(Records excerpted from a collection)
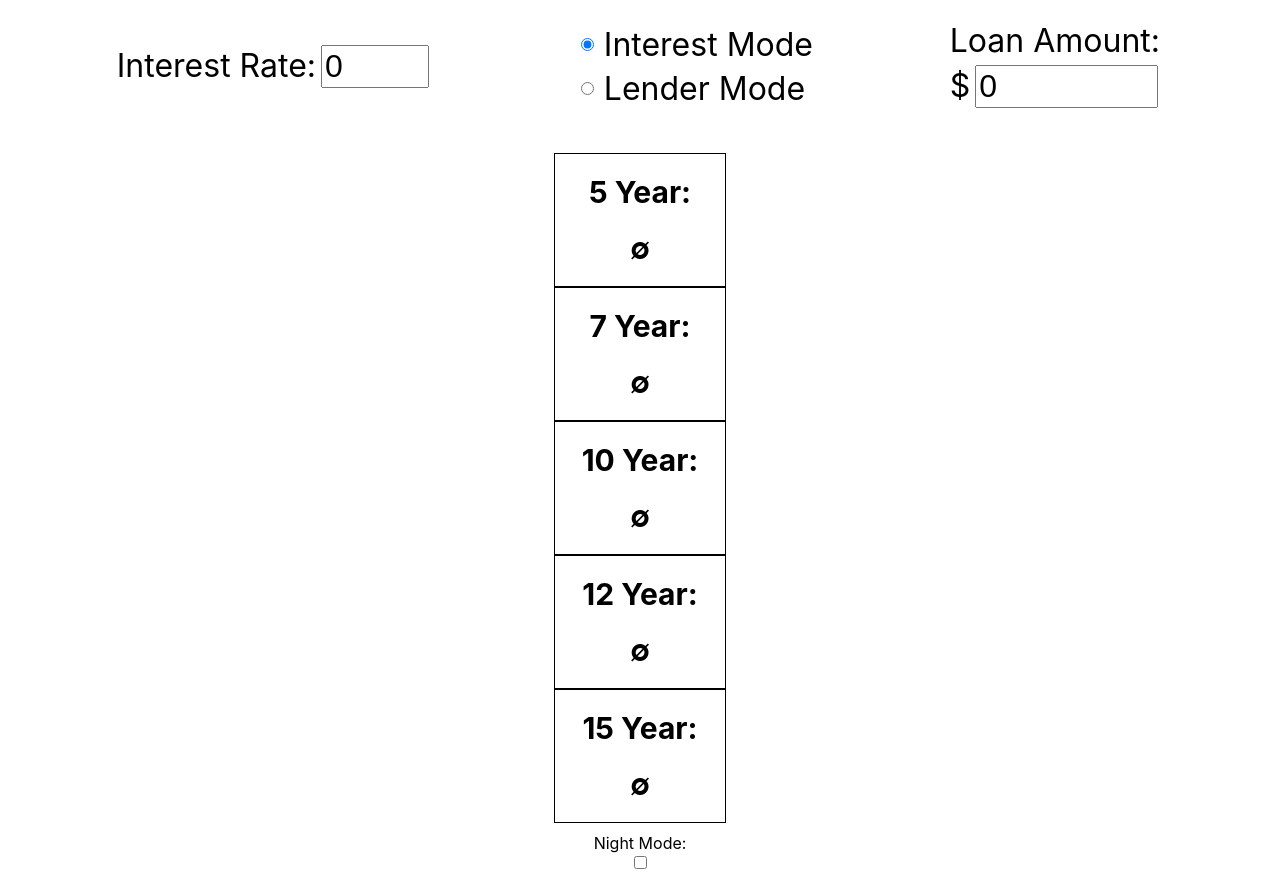
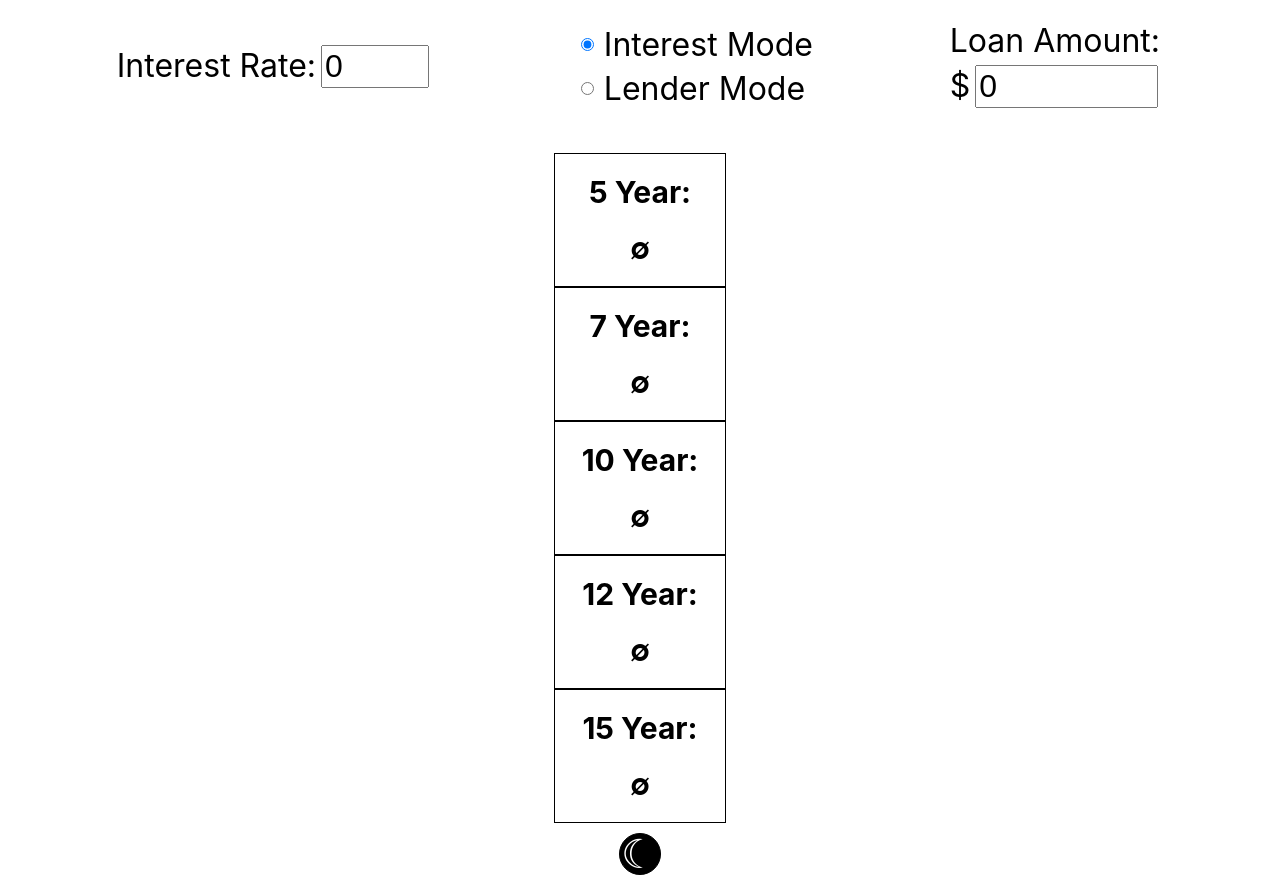
Before and after one commit to MrMicrowaveOven/esti-mate, a React (Create React App) app: page / in a window 1280 px wide. Built offline with nearby package versions, Linux system fonts and the light colour scheme.

Commit message:
Changed night mode switch to clickable image

```diff
--- a/src/App.js
+++ b/src/App.js
@@ -45,7 +45,7 @@ const App = () => {
       />
       <NightModeSwitch
         nightMode={nightMode}
-        onNightModeChange={(newNightMode) => setNightMode(newNightMode)}
+        onNightModeChange={() => setNightMode(!nightMode)}
       />
       {mode === "lender" && (
         <div className="range-display">
--- a/src/NightModeSwitch.css
+++ b/src/NightModeSwitch.css
@@ -1,4 +1,4 @@
-.night-mode-switch {
+.night-mode-switch-container {
   width: 100%;
   height: 100%;
   display: flex;
@@ -7,3 +7,43 @@
   align-items: center;
   margin-top: 10px;
 }
+
+.night-mode-switch {
+  cursor: pointer;
+  width: 40px;
+  height: 40px;
+  display: flex;
+  justify-content: center;
+  align-items: center;
+  border-radius: 50px;
+}
+
+.night-mode-switch.night {
+  border: white 1px solid;
+  background-color: white;
+  /* padding-top: -20px; */
+}
+
+.night-mode-switch.day {
+  border: black 1px solid;
+  background-color: black;
+}
+
+.night-mode-switch-text {
+  margin: 0px;
+  font-size: 40px;
+  width: 40px;
+  height: 40px;
+  margin-top: -15px;
+  margin-left: 1px;
+}
+
+.night-mode-switch-text.day {
+  margin-top: -10px;
+  color: white;
+}
+
+.night-mode-switch-text.night {
+  margin-top: -17px;
+  color: black;
+}
--- a/src/NightModeSwitch.js
+++ b/src/NightModeSwitch.js
@@ -2,13 +2,17 @@ import "./NightModeSwitch.css";
 
 const NightModeSwitch = ({ nightMode, onNightModeChange }) => {
   return (
-    <div className="night-mode-switch">
-      Night Mode:{" "}
-      <input
-        type={"checkbox"}
-        defaultChecked={nightMode}
-        onChange={(newState) => onNightModeChange(newState.target.checked)}
-      />
+    <div className="night-mode-switch-container">
+      <div
+        className={`night-mode-switch ${nightMode ? "night" : "day"}`}
+        onClick={(event) => onNightModeChange()}
+      >
+        <div
+          className={`night-mode-switch-text ${nightMode ? "night" : "day"}`}
+        >
+          {nightMode ? "𖤓" : "☾"}
+        </div>
+      </div>
     </div>
   );
 };
```
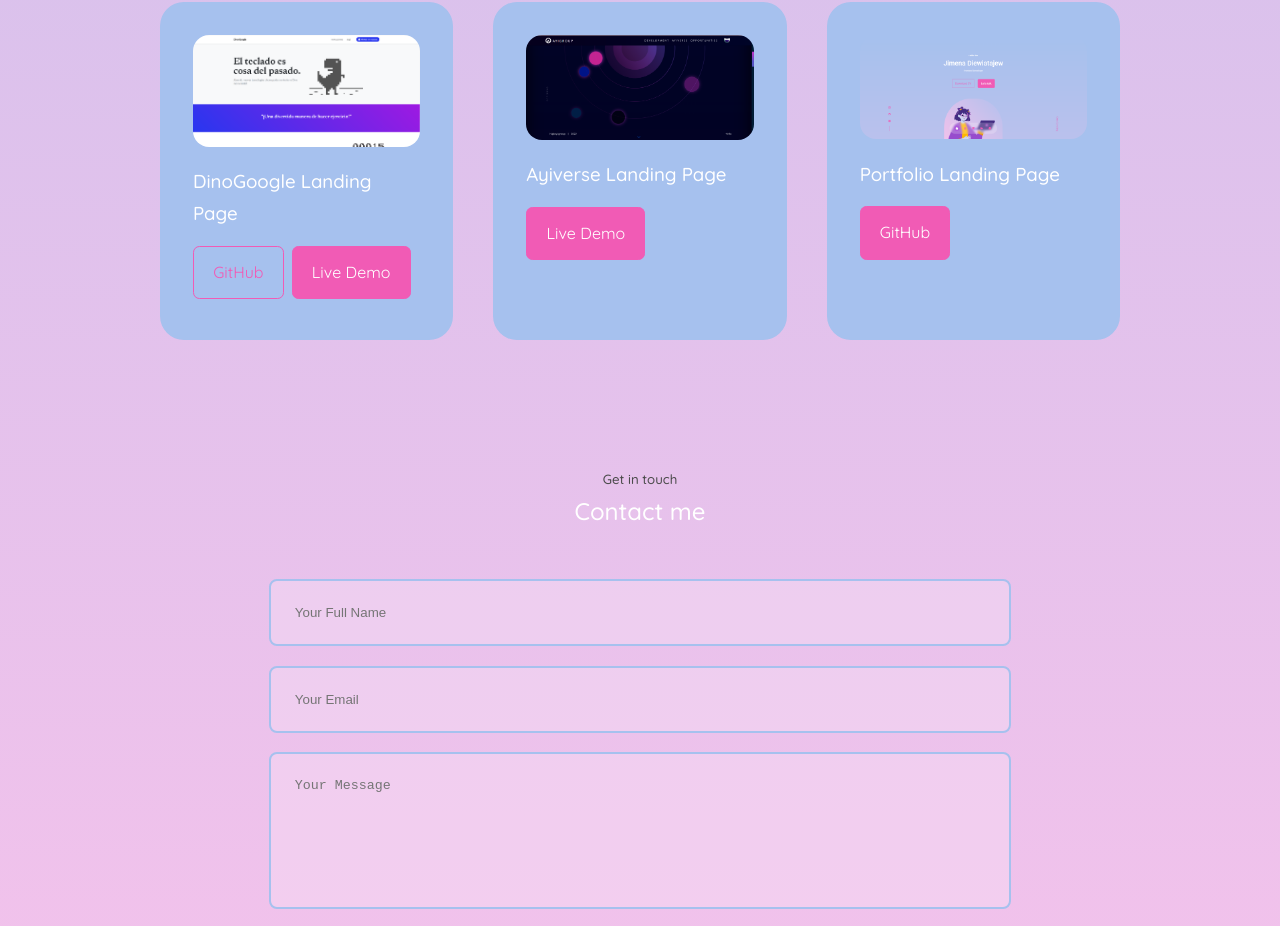
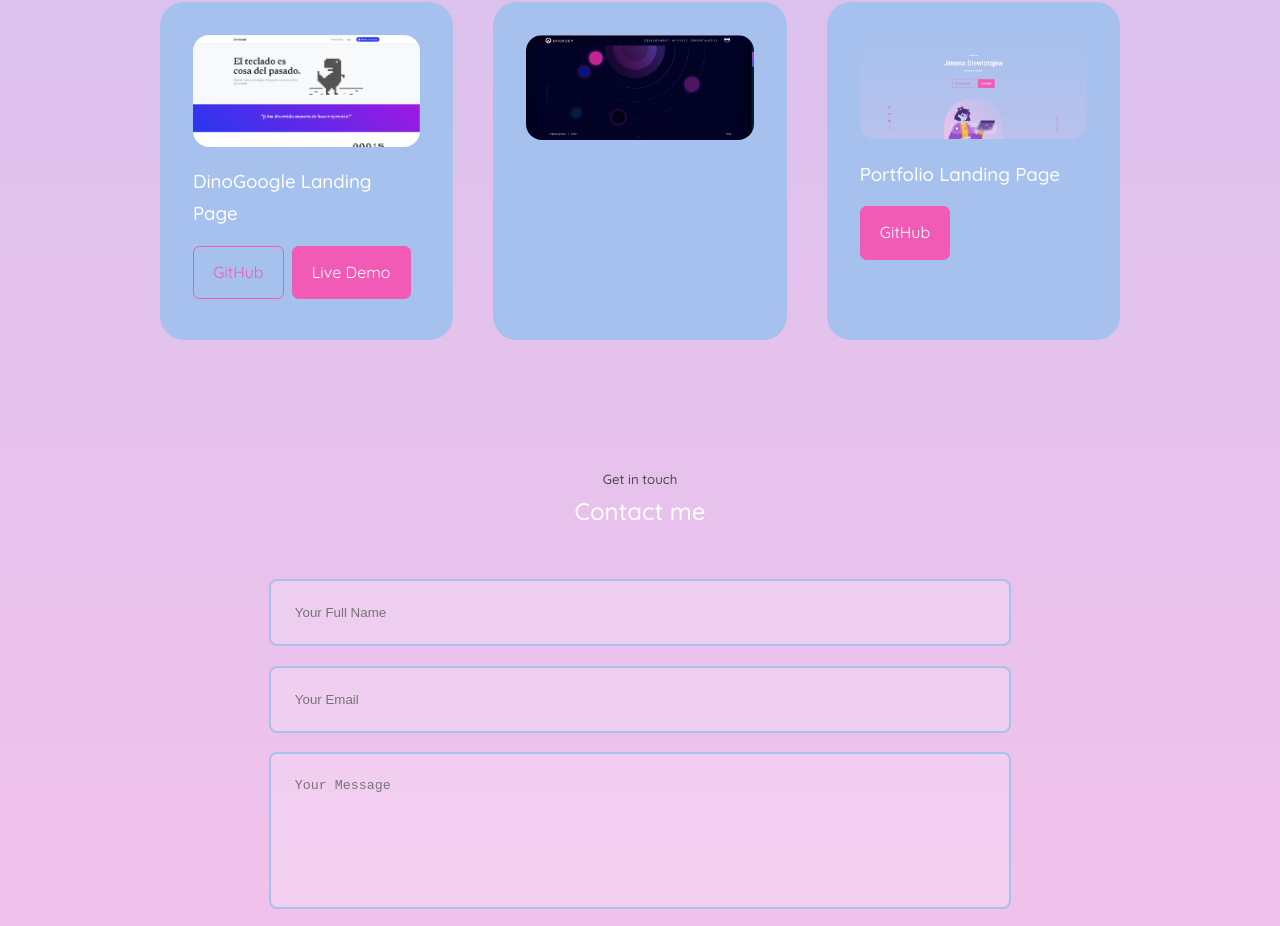
Before and after one commit to jimdiew/portfolio2022, a React (Create React App) app: page / in a window 1280 px wide. Shown: the part 2274-3200 px from the top of the page. Built offline with nearby package versions, Linux system fonts and the light colour scheme; a web font is replaced by a local one.

Commit message:
Change projects

```diff
--- a/package.json
+++ b/package.json
@@ -1,5 +1,6 @@
 {
   "name": "portfolio22",
+  "homepage": "https://jimdiew.vercel.app/",
   "version": "0.1.0",
   "private": true,
   "dependencies": {
--- a/src/components/projects/Projects.jsx
+++ b/src/components/projects/Projects.jsx
@@ -24,10 +24,6 @@ const Projects = () => {
         <div className="projects__item-image">
           <img src={IMG2} alt="Dino Google Game Landing Page" />
         </div>
-        <h3>Ayiverse Landing Page</h3>
-        <div className="projects__item-cta">
-        <a href="https://www.ayiverse.com" className='btn btn-primary' target='_blank'>Live Demo</a>
-        </div>
       </article>
       <article className='projects__item'>
         <div className="projects__item-image">
```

[TASK STATEMENT]: Repeat, exactly and in full, all records above, but include no pictures.

[EXPECTED ANSWER]:
Before and after one commit to MrMicrowaveOven/esti-mate, a React (Create React App) app: page / in a window 1280 px wide. Built offline with nearby package versions, Linux system fonts and the light colour scheme.

Commit message:
Changed night mode switch to clickable image

```diff
--- a/src/App.js
+++ b/src/App.js
@@ -45,7 +45,7 @@ const App = () => {
       />
       <NightModeSwitch
         nightMode={nightMode}
-        onNightModeChange={(newNightMode) => setNightMode(newNightMode)}
+        onNightModeChange={() => setNightMode(!nightMode)}
       />
       {mode === "lender" && (
         <div className="range-display">
--- a/src/NightModeSwitch.css
+++ b/src/NightModeSwitch.css
@@ -1,4 +1,4 @@
-.night-mode-switch {
+.night-mode-switch-container {
   width: 100%;
   height: 100%;
   display: flex;
@@ -7,3 +7,43 @@
   align-items: center;
   margin-top: 10px;
 }
+
+.night-mode-switch {
+  cursor: pointer;
+  width: 40px;
+  height: 40px;
+  display: flex;
+  justify-content: center;
+  align-items: center;
+  border-radius: 50px;
+}
+
+.night-mode-switch.night {
+  border: white 1px solid;
+  background-color: white;
+  /* padding-top: -20px; */
+}
+
+.night-mode-switch.day {
+  border: black 1px solid;
+  background-color: black;
+}
+
+.night-mode-switch-text {
+  margin: 0px;
+  font-size: 40px;
+  width: 40px;
+  height: 40px;
+  margin-top: -15px;
+  margin-left: 1px;
+}
+
+.night-mode-switch-text.day {
+  margin-top: -10px;
+  color: white;
+}
+
+.night-mode-switch-text.night {
+  margin-top: -17px;
+  color: black;
+}
--- a/src/NightModeSwitch.js
+++ b/src/NightModeSwitch.js
@@ -2,13 +2,17 @@ import "./NightModeSwitch.css";
 
 const NightModeSwitch = ({ nightMode, onNightModeChange }) => {
   return (
-    <div className="night-mode-switch">
-      Night Mode:{" "}
-      <input
-        type={"checkbox"}
-        defaultChecked={nightMode}
-        onChange={(newState) => onNightModeChange(newState.target.checked)}
-      />
+    <div className="night-mode-switch-container">
+      <div
+        className={`night-mode-switch ${nightMode ? "night" : "day"}`}
+        onClick={(event) => onNightModeChange()}
+      >
+        <div
+          className={`night-mode-switch-text ${nightMode ? "night" : "day"}`}
+        >
+          {nightMode ? "𖤓" : "☾"}
+        </div>
+      </div>
     </div>
   );
 };
```
Before and after one commit to jimdiew/portfolio2022, a React (Create React App) app: page / in a window 1280 px wide. Shown: the part 2274-3200 px from the top of the page. Built offline with nearby package versions, Linux system fonts and the light colour scheme; a web font is replaced by a local one.

Commit message:
Change projects

```diff
--- a/package.json
+++ b/package.json
@@ -1,5 +1,6 @@
 {
   "name": "portfolio22",
+  "homepage": "https://jimdiew.vercel.app/",
   "version": "0.1.0",
   "private": true,
   "dependencies": {
--- a/src/components/projects/Projects.jsx
+++ b/src/components/projects/Projects.jsx
@@ -24,10 +24,6 @@ const Projects = () => {
         <div className="projects__item-image">
           <img src={IMG2} alt="Dino Google Game Landing Page" />
         </div>
-        <h3>Ayiverse Landing Page</h3>
-        <div className="projects__item-cta">
-        <a href="https://www.ayiverse.com" className='btn btn-primary' target='_blank'>Live Demo</a>
-        </div>
       </article>
       <article className='projects__item'>
         <div className="projects__item-image">
```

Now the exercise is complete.